The Land Use Change statistical bulletin, published by the Department for Communities and Local Government, shows that the proportion of new dwellings built in high flood risk areas increased from 9% in 2005 to 10% a year later.
The bulletin follows last month's publication of the government-commissioned Pitt review, which recommended that there should be a "presumption" against building in areas at risk of inundation.
Shadow communities secretary Eric Pickles, responding to the figures, said: "We need to build more homes, but they must stand the test of time and be homes that families will actually want to live in.
"In years to come, I fear that many of these new developments may simply be uninsurable or blighted with exorbitant premiums. Rather than delivering homes to high environmental standards, Labour is building the sink estates of the 21st Century."

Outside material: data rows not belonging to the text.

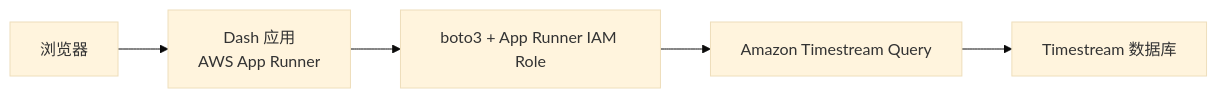
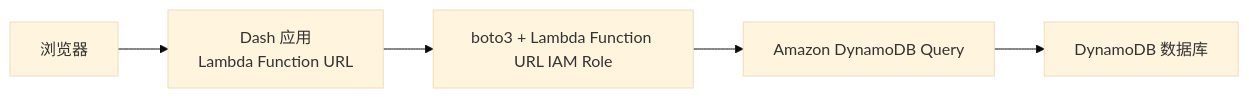
One commit to pnlync/fog-car-insurance-real-time-pricing changed the second of 3 diagrams in PROJECT_GUIDE.md. Above: the diagram before and after it, drawn with Mermaid (base theme). The commit also changed other lines of this file and 12 other files, not shown here.

Commit message:
Refactor AWS deployment to DynamoDB and Lambda URL dashboard

````diff
--- a/PROJECT_GUIDE.md
+++ b/PROJECT_GUIDE.md
@@ -347,7 +347,7 @@
 ```mermaid
 flowchart LR
-    A["浏览器"] --> B["Dash 应用\nAWS App Runner"]
-    B --> C["boto3 + App Runner IAM Role"]
-    C --> D["Amazon Timestream Query"]
-    D --> E["Timestream 数据库"]
+    A["浏览器"] --> B["Dash 应用\nLambda Function URL"]
+    B --> C["boto3 + Lambda Function URL IAM Role"]
+    C --> D["Amazon DynamoDB Query"]
+    D --> E["DynamoDB 数据库"]
 ```
````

The bulletin coincided with a major clean-up operation in the North Ayrshire town of Kilbirnie after torrential rain caused a river to burst its banks.
More than 30 firefighters were deployed to areas badly affected by flood water from the River Garnock.

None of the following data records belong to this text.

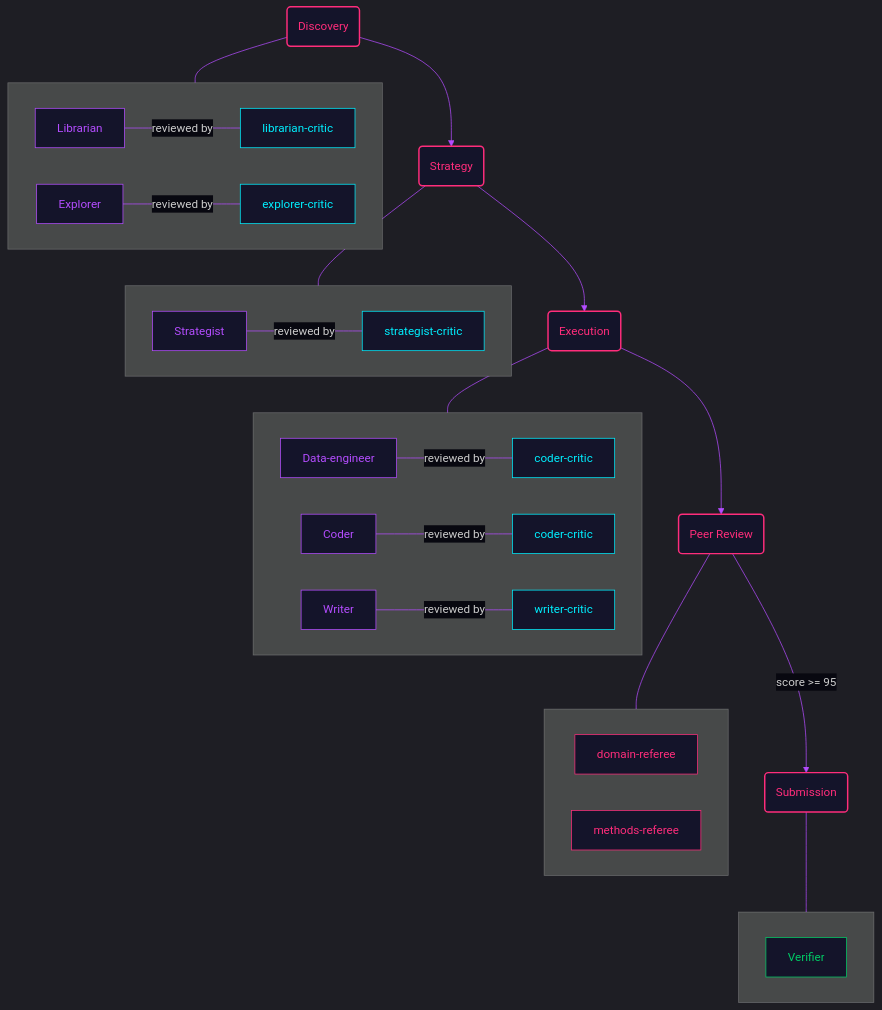
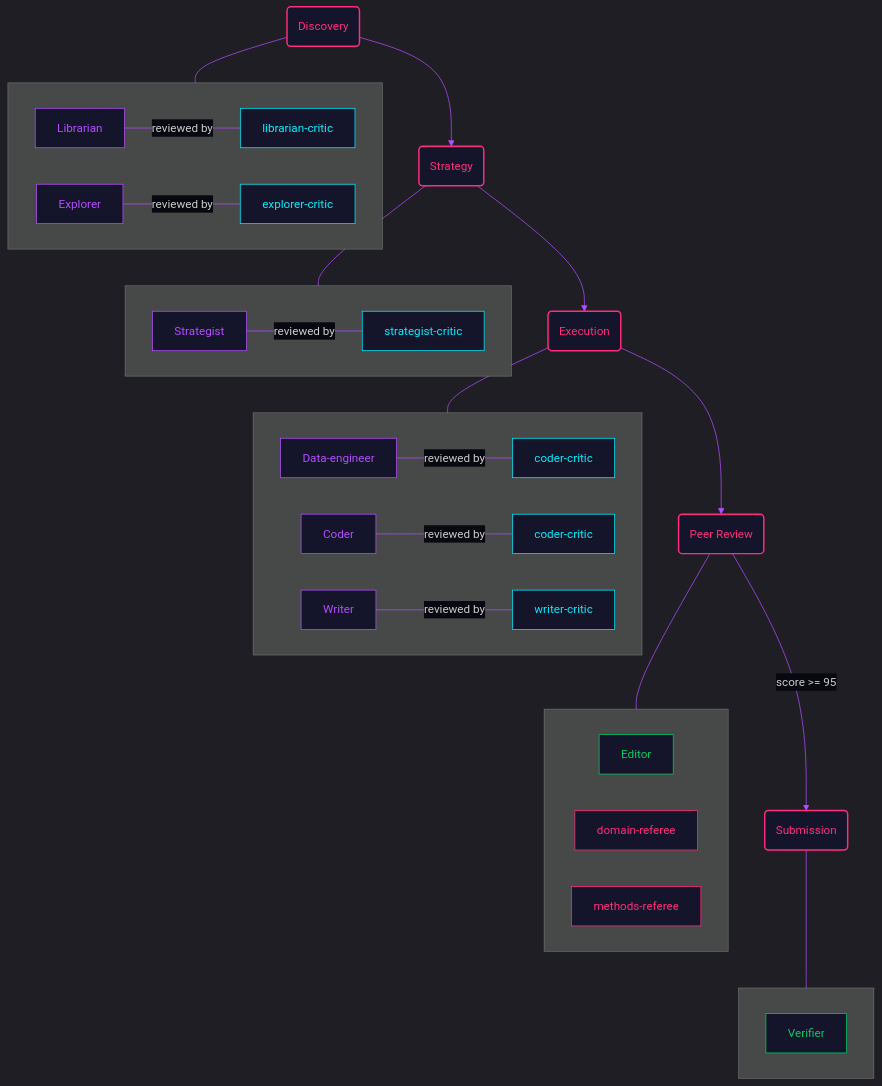
The third of 4 diagrams in guide/architecture.qmd (patrickjcrawford/cc-research-assistant), drawn with Mermaid before and after one commit. The commit also changed other lines of this file and 143 other files, not shown here.

````diff
--- a/guide/architecture.qmd
+++ b/guide/architecture.qmd
@@ -147,53 +149,54 @@
 ```{mermaid}
 %%{init: {'theme': 'dark', 'themeVariables': {'primaryColor': '#14142a', 'primaryTextColor': '#d0d0e0', 'primaryBorderColor': '#b44dff', 'lineColor': '#b44dff', 'secondaryColor': '#0c0c18', 'tertiaryColor': '#080810', 'edgeLabelBackground': '#080810'}}}%%
 flowchart TD
     P1:::phase --> P2:::phase
     P2 --> P3:::phase
     P3 --> P4:::phase
     P4 -->|score >= 95| P5:::phase
 
     P1(Discovery)
     P2(Strategy)
     P3(Execution)
     P4(Peer Review)
     P5(Submission)
 
     subgraph s1 [" "]
         direction LR
         L[Librarian]:::worker ---|reviewed by| LC[librarian-critic]:::critic
         X[Explorer]:::worker ---|reviewed by| XC[explorer-critic]:::critic
     end
 
     subgraph s2 [" "]
         ST[Strategist]:::worker ---|reviewed by| STC[strategist-critic]:::critic
     end
 
     subgraph s3 [" "]
         direction LR
         DE[Data-engineer]:::worker ---|reviewed by| CC1[coder-critic]:::critic
         CO[Coder]:::worker ---|reviewed by| CC2[coder-critic]:::critic
         WR[Writer]:::worker ---|reviewed by| WC[writer-critic]:::critic
     end
 
     subgraph s4 [" "]
         direction LR
+        ED[Editor]:::infra
         DR[domain-referee]:::referee
         MR[methods-referee]:::referee
     end
 
     subgraph s5 [" "]
         VE[Verifier]:::infra
     end
 
     P1 --- s1
     P2 --- s2
     P3 --- s3
     P4 --- s4
     P5 --- s5
 
     classDef phase fill:#14142a,stroke:#ff2d7b,color:#ff2d7b,stroke-width:2px
     classDef worker fill:#14142a,stroke:#b44dff,color:#b44dff,stroke-width:1px
     classDef critic fill:#14142a,stroke:#00f0ff,color:#00f0ff,stroke-width:1px
     classDef referee fill:#14142a,stroke:#ff2d7b,color:#ff2d7b,stroke-width:1px
     classDef infra fill:#14142a,stroke:#00cc66,color:#00cc66,stroke-width:1px
 ```
````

The figures also show that the proportion of homes on brownfield sites dipped from 76 to 75%.
This fall, which continues a similarly small decline last year, reverses a long-term increase in the number of homes being developed on already developed sites.
And fears about so called "garden grabbing" development will be fuelled by figures showing that shows that the share of housing developed on previously-residential as opposed to vacant sites rose from 19 to 22%.